During Easter Week she was taken prisoner by the British but they were at a loss what to do with her as she did not fit the typical profile of an Irish ‘Rebel’. After a few weeks of captivity she was deported to England and sent to work with a Doctor in Bath. By the end of the year, she was back at her home in Rathmines, re-establishing her practice.
In 1917, she became one of four women members of the national executive committee of Sinn Fein. She campaigned for Constance Markievicz in the general election of 1918 and was one of five women elected to the Dáil in 1923 but as an abstentionist in opposition to the Treaty she did not take her seat. She was a member of Rathmines Urban District Council and vice-president of the Irish Women Workers' Union.
But perhaps her greatest contribution was in the work of dedicated and profesional care for very young sick infants. In 1919 Lynn together with Madeleine ffrench-Mullen (her life long companion) and a number of other politically-active medical women founded St. Ultan’s Hospital for Infants in Charlemont Street, Dublin. At that time in Dublin, infant mortality was 150 per 1,000 births and there was extensive malnutrition among the general populace.

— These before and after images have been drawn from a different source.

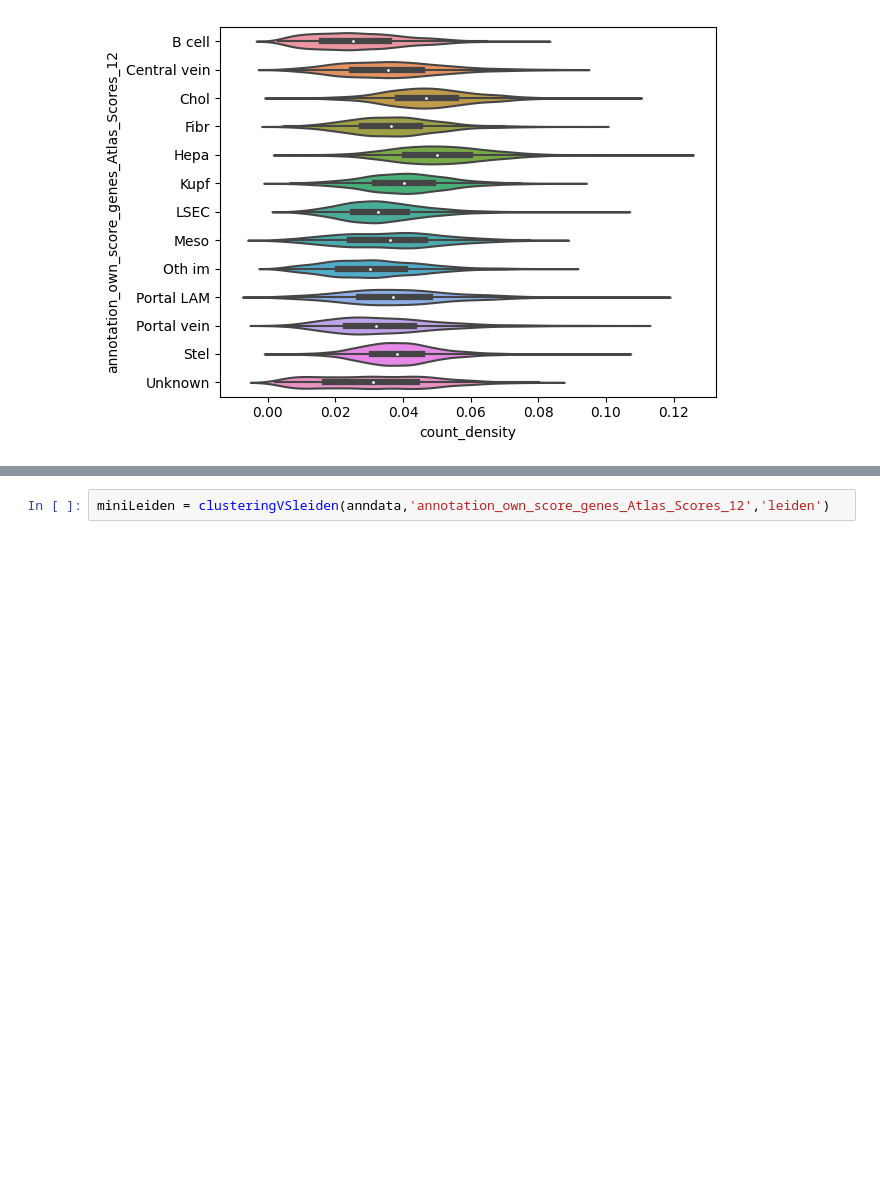
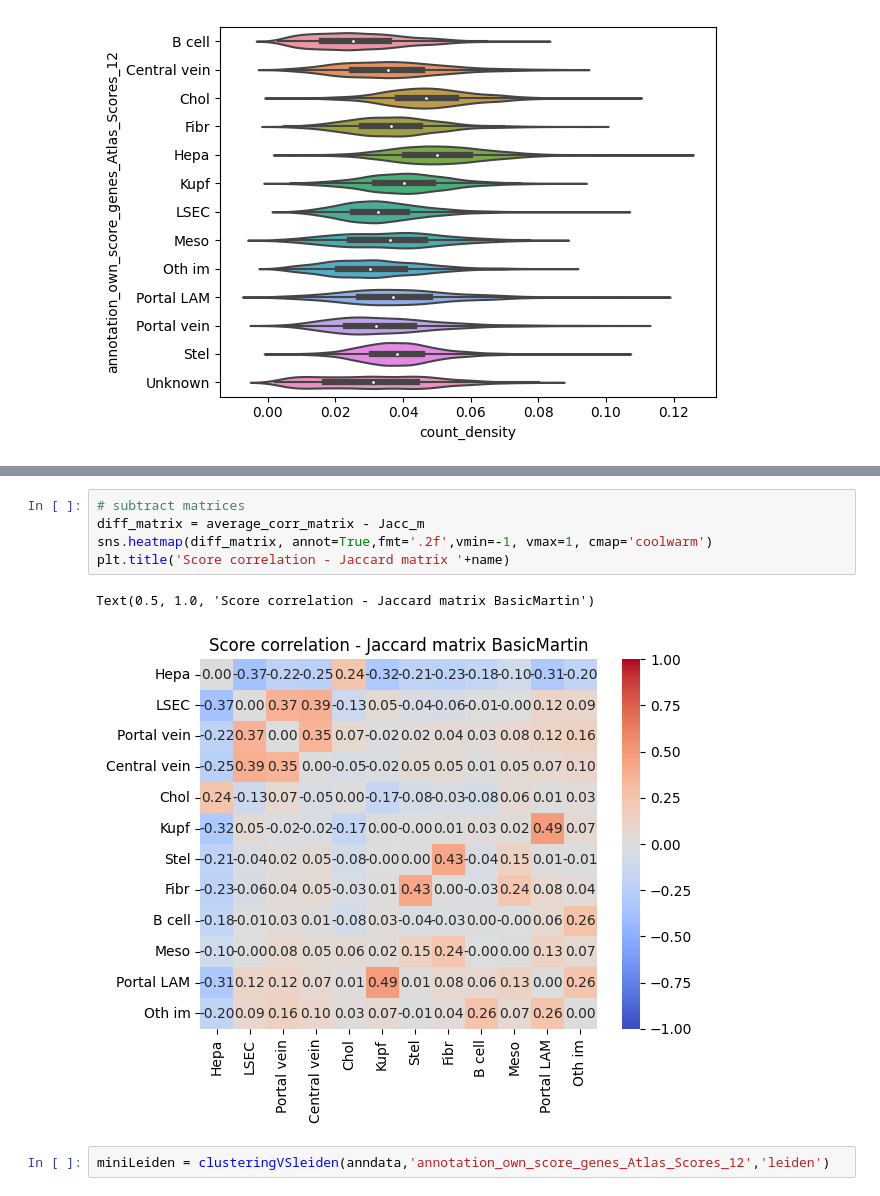
Before and after one commit to WoutVanhenden/Thesis, a Jupyter notebook: extra_plots.ipynb, the cells around one changed output, grey strips where cells are left out. Saved outputs shown, nothing was run; the diff lists cells and outputs as text; blank space fills up the shorter version.

```diff
--- a/extra_plots.ipynb
+++ b/extra_plots.ipynb
@@ -140,3 +101,11 @@ cells
+# %%
+# subtract matrices
+diff_matrix = average_corr_matrix - Jacc_m
+sns.heatmap(diff_matrix, annot=True,fmt='.2f',vmin=-1, vmax=1, cmap='coolwarm')
+plt.title('Score correlation - Jaccard matrix '+name)
+# %% [output]
+Text(0.5, 1.0, 'Score correlation - Jaccard matrix BasicMartin')
+[figure, added]
 # %%
 miniLeiden = clusteringVSleiden(anndata,'annotation_own_score_genes_Atlas_Scores_12','leiden')
 # %% [output]
```
Also changed, not shown: parts of 7 cells of this notebook, 1 other file.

The initial focus of the hospital was on treating those suffering from malnutrition and syphilitic infants due to an epidemic of that disease amongst the poorest of working class Dubliners - probabaly spread by returning soldiers disbanded after the end of the First World War. They started with a Capital of some $200 and Then we worked – and worked. By 1925 they had a hospital with 25 beds where babies could be treated and had set up what was practically a dispensary to teach mothers how to care for their babies at home.
Today her hospital is now long gone, closing back in the 1980s. But she was a lifelong campaigner for women’s and workers’ rights. Kathleen Lynn has been described as one of the great Irish humanitarians of the 20th Century. Her influence extended throughout Irish society with her work in hospital medicine, her fight against poverty and disease, her career as a politician and as a lifelong social revolutionary. From 1916 she kept extensive diaries of her life and work which are now housed in the archives of Royal College of Physicians of Ireland.
On her death she was given a full military funeral as befitted one who had fought for Irish Freedom in 1916. That and her work in the years thereafter to alleviate the sufferings of the little children from the streets of Dublin means that she deserves her place in the Pantheon of 20th Century Irish Women who strove to make Ireland a better place for her People.